■ **PROBLEM**:
Copy out, from the data, each line containing the string "dashboard".

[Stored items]
----------------------------------------

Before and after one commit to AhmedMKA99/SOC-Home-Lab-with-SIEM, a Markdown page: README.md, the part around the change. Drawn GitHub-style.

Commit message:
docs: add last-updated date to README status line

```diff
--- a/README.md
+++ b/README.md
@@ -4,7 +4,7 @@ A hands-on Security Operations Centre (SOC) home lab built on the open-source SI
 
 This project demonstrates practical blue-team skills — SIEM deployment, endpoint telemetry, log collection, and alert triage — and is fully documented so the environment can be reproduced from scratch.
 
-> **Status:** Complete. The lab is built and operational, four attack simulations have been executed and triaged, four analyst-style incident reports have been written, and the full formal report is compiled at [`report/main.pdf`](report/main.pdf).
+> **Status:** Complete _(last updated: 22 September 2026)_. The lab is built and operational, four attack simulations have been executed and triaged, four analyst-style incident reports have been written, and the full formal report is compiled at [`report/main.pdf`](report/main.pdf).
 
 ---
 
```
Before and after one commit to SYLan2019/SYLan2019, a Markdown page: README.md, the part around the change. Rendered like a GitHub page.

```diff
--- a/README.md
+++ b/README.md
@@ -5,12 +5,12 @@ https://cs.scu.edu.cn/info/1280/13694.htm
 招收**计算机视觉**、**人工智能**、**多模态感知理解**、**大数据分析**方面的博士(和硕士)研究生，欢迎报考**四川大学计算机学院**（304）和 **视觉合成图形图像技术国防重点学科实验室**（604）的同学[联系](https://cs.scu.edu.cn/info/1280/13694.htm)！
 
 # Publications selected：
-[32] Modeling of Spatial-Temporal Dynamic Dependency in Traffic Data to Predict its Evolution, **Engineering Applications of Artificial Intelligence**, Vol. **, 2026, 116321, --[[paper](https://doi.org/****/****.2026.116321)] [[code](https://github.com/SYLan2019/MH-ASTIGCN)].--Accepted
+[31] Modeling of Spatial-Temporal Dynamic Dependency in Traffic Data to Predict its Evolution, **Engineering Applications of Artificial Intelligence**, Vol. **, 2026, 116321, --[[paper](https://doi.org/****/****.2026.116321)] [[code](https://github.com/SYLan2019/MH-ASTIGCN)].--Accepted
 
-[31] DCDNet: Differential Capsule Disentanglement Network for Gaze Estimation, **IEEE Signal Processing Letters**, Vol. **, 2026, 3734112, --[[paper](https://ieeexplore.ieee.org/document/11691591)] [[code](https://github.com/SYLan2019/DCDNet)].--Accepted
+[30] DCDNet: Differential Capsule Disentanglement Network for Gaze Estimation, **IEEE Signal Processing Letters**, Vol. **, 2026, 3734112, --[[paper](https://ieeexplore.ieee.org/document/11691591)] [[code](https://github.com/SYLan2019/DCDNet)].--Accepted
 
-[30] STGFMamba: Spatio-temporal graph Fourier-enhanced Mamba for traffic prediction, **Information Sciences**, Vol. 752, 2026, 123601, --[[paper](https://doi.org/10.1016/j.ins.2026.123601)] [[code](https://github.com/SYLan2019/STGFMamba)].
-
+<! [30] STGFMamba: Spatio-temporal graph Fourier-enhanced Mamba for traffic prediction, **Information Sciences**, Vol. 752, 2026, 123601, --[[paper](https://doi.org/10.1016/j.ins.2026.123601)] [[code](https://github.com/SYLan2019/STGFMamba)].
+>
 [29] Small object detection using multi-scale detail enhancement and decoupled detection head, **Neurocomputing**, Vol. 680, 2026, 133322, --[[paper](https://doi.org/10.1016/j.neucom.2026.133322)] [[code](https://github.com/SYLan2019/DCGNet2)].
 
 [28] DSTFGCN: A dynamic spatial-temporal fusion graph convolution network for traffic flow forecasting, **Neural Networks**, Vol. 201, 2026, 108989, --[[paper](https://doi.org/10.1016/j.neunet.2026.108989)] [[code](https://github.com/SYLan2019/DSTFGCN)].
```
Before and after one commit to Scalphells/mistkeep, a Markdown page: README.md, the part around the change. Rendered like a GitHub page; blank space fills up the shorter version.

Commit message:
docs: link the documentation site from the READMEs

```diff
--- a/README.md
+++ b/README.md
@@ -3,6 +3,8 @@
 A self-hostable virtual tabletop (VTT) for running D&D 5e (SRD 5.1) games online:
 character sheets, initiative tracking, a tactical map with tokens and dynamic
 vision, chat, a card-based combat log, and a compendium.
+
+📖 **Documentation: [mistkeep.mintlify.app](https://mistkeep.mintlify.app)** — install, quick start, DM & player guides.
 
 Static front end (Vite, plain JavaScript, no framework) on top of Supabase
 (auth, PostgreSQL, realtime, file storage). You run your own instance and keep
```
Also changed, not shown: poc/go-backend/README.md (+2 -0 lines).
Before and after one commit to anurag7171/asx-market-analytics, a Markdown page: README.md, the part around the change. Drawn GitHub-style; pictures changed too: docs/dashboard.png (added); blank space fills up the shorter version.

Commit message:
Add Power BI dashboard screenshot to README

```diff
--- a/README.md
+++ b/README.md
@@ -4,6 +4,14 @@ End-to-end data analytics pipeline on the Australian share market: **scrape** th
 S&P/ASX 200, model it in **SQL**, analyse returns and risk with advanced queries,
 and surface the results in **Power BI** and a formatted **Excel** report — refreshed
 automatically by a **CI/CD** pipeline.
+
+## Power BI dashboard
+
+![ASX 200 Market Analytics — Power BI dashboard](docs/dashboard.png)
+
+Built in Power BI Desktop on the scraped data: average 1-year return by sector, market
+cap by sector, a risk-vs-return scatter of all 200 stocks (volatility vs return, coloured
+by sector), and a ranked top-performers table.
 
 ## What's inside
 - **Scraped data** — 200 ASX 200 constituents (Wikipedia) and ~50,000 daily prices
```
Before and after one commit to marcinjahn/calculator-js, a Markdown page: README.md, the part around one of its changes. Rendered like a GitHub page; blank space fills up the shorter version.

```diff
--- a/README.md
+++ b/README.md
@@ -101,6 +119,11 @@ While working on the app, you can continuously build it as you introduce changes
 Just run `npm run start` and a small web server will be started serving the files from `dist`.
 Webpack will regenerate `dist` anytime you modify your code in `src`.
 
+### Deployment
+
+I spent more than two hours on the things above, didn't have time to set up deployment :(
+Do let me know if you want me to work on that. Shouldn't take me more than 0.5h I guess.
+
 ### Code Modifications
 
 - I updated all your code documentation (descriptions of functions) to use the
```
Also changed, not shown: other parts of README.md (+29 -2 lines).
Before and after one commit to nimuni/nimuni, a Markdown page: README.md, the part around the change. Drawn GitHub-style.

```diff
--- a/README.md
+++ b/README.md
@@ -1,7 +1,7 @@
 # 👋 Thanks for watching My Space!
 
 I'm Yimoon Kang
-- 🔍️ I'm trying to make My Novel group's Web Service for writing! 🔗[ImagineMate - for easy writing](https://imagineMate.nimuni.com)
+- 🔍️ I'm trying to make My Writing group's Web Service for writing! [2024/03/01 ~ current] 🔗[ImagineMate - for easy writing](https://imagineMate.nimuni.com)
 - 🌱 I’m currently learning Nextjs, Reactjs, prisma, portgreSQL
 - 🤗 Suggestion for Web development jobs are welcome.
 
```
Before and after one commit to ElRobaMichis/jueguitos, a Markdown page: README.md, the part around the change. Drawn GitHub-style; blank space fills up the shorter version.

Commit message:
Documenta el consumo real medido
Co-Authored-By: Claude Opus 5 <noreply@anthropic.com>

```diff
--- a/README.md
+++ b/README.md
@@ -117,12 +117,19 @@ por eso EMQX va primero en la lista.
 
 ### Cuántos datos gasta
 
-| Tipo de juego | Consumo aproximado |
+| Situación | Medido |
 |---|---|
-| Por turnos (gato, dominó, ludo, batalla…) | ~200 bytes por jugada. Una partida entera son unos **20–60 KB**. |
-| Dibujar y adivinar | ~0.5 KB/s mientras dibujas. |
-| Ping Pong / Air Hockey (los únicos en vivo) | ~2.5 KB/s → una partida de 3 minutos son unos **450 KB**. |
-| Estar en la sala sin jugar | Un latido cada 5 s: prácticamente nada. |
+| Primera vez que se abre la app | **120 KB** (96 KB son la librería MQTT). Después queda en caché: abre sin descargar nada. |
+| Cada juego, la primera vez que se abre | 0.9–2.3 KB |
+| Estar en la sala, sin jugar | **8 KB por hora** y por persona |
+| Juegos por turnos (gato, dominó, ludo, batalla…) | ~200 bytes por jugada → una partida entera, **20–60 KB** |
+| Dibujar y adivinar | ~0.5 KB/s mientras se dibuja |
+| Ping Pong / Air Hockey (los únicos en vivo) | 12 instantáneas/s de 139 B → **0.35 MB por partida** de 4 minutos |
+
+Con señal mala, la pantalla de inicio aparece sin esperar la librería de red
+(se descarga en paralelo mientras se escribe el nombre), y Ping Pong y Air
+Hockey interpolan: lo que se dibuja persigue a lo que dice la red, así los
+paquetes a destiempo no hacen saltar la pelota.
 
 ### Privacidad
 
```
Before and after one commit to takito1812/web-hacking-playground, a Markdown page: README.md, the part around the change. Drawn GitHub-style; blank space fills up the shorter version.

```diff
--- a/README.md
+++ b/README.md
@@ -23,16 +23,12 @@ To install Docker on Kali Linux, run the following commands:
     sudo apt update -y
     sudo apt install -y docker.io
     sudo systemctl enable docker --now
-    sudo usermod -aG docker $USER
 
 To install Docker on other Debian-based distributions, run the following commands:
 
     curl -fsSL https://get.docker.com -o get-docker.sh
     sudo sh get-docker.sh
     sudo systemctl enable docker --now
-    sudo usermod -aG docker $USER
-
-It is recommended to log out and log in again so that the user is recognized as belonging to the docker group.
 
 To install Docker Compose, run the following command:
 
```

----------------------------------------

■ **FINISHED EXERCISE**:
Before and after one commit to anurag7171/asx-market-analytics, a Markdown page: README.md, the part around the change. Drawn GitHub-style; pictures changed too: docs/dashboard.png (added); blank space fills up the shorter version.
Add Power BI dashboard screenshot to README
+## Power BI dashboard
+![ASX 200 Market Analytics — Power BI dashboard](docs/dashboard.png)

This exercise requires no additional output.